the background and my eyes brimming with colours, I was transported within Jan's gentle dance and the hope I know she has for the world, as an artist grateful for the chance to affect a corner of it.

Jan combines this beautiful braiding with exquisite glass beads she makes herself, and the combination looks like jewelry for the soul. You cannot look or touch any of the pieces without feeling Jan's smile and the gift that comes within it. She also teaches Kumihimo, with a Level I class coming, Nov. 21st and a Level II class, Nov. 22nd. at Gig Harbor Beads. Their phone number for more information is (253) 858-6750. You can see the little foam form that replaces the traditional Marudai for holding in the hands and working. I'm really looking forward to my lesson this winter!

I asked Jan how her process and art have changed with age and experience. It's a question I ask of my community as I ponder it for myself. With life's serendipity, her answer, our conversation, and a poetry prompt I had received in the morning, all began to weave. So I shall leave you with a recommendation to visit so that you can see more from one of the amazing artists we have here, living between the Two Waters of Carr and Case Inlets. I leave you with a poem from the prompt, "growth," and the magic of a morning spent with neighbour, colleague, and friend...thanks Jan!

Growing Passion

She had a passion to begin,
details sometimes lost in the rush
to start again another flame.
So it is, when fire is young,
sparks fly and burn, too quickly done.

Now she knows her passion runs,
years grow into life poured
through emotion, her art
into details and justice,
nailing intricate finishing touches.


Stephanie Frieze said...

Thank you so much for taking me on a visit to Jan's studio and teaching me about arts I knew nothing of. This post is perfect for the "Neighborhood" and a real work of art itself. Thank you, Lorraine!

Lorraine Hart said...

Thank you Stephanie. I hope to introduce you to many of the talented artists in this community between the two waters.

Kim Thompson said...

Her work is INCREDIBLE! I'd love to buy one!

Gigi said...
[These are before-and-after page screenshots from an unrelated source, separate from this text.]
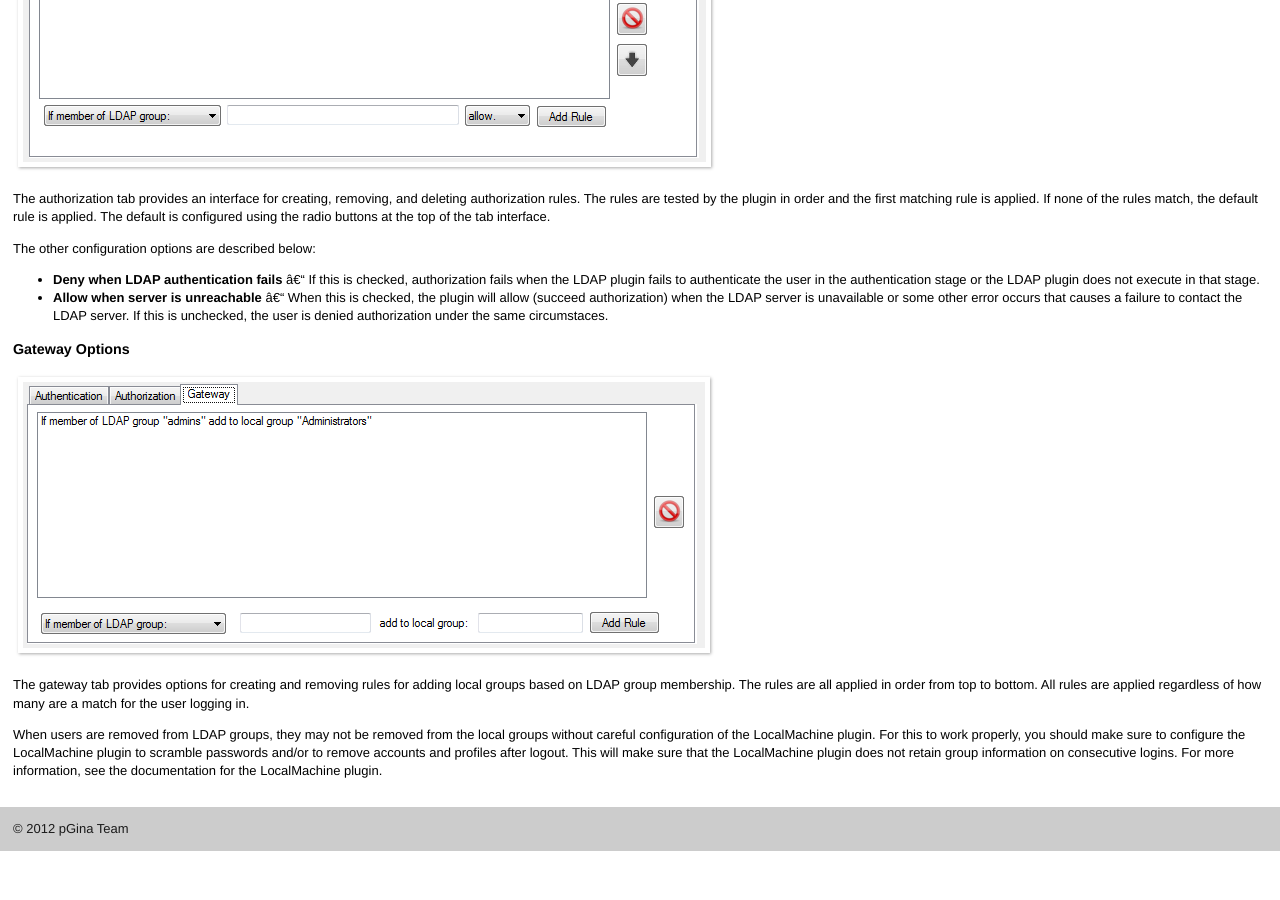
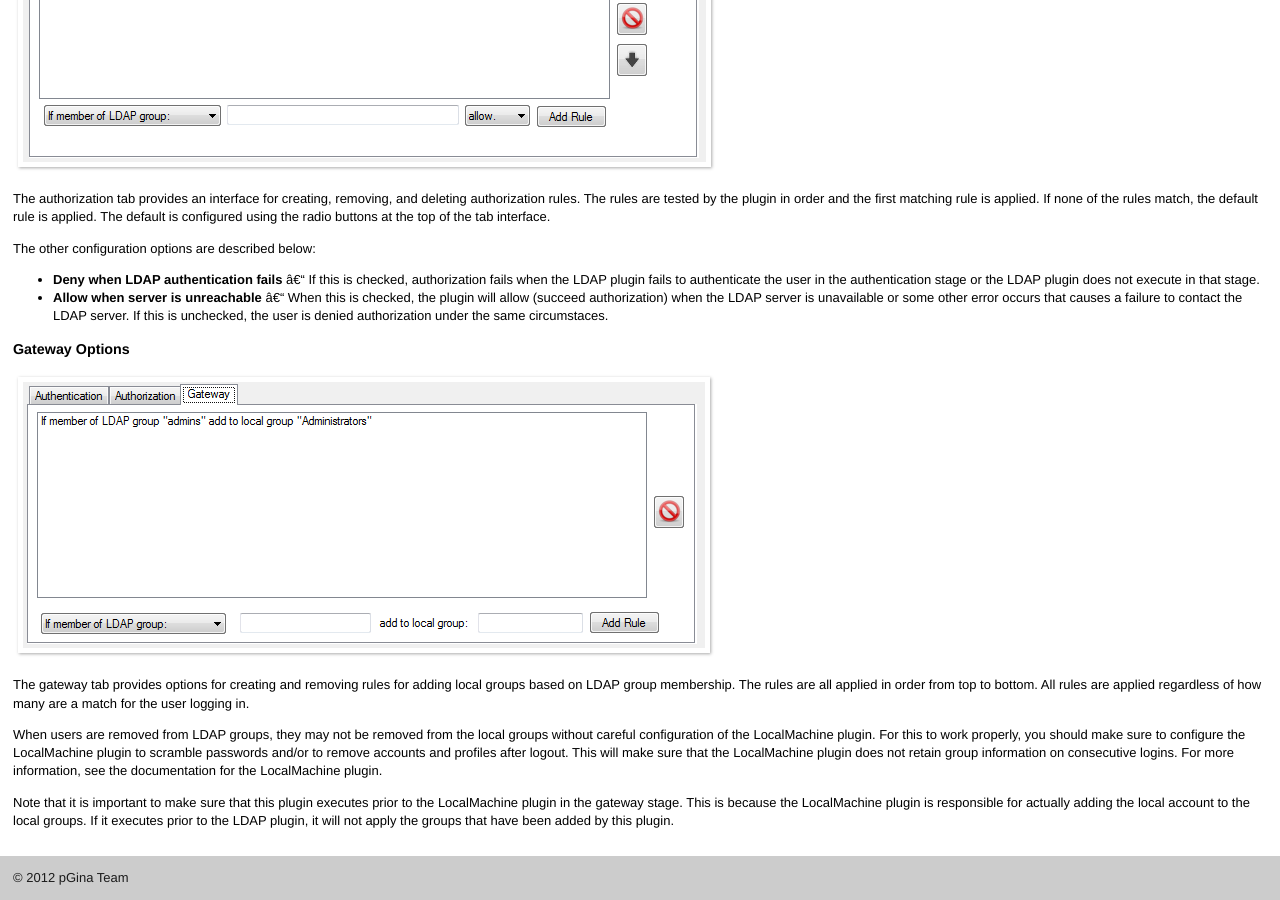
Before and after one commit to pgina/docs, a Jekyll site: the page built from v3.1/ldap.md, in a window 1280 px wide and 900 px high, scrolled down 2160 px. Built offline with Jekyll 4.4.1, drawn with Linux system fonts in a browser that asks for light colours; before the commit the page ends 3011 px from its top, so only the background shows below that.

Commit message:
Add gateway note about plugin order.

```diff
--- a/v3.1/ldap.md
+++ b/v3.1/ldap.md
@@ -161,3 +161,9 @@ scramble passwords and/or to remove accounts and profiles after logout.  This
 will make sure that the LocalMachine plugin does not retain group information
 on consecutive logins.  For more information, see the documentation for the
 LocalMachine plugin.
+
+Note that it is important to make sure that this plugin executes prior to the
+LocalMachine plugin in the gateway stage.  This is because the LocalMachine
+plugin is responsible for actually adding the local account to the local groups.
+If it executes prior to the LDAP plugin, it will not apply the groups that have
+been added by this plugin.
```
Need to add this to my 'have to learn to do' list.
Thanks for a great introduction to Jan Buday's talent!

Lorraine Hart said...

Hey Gigi...maybe we can take a class together sometime this winter?!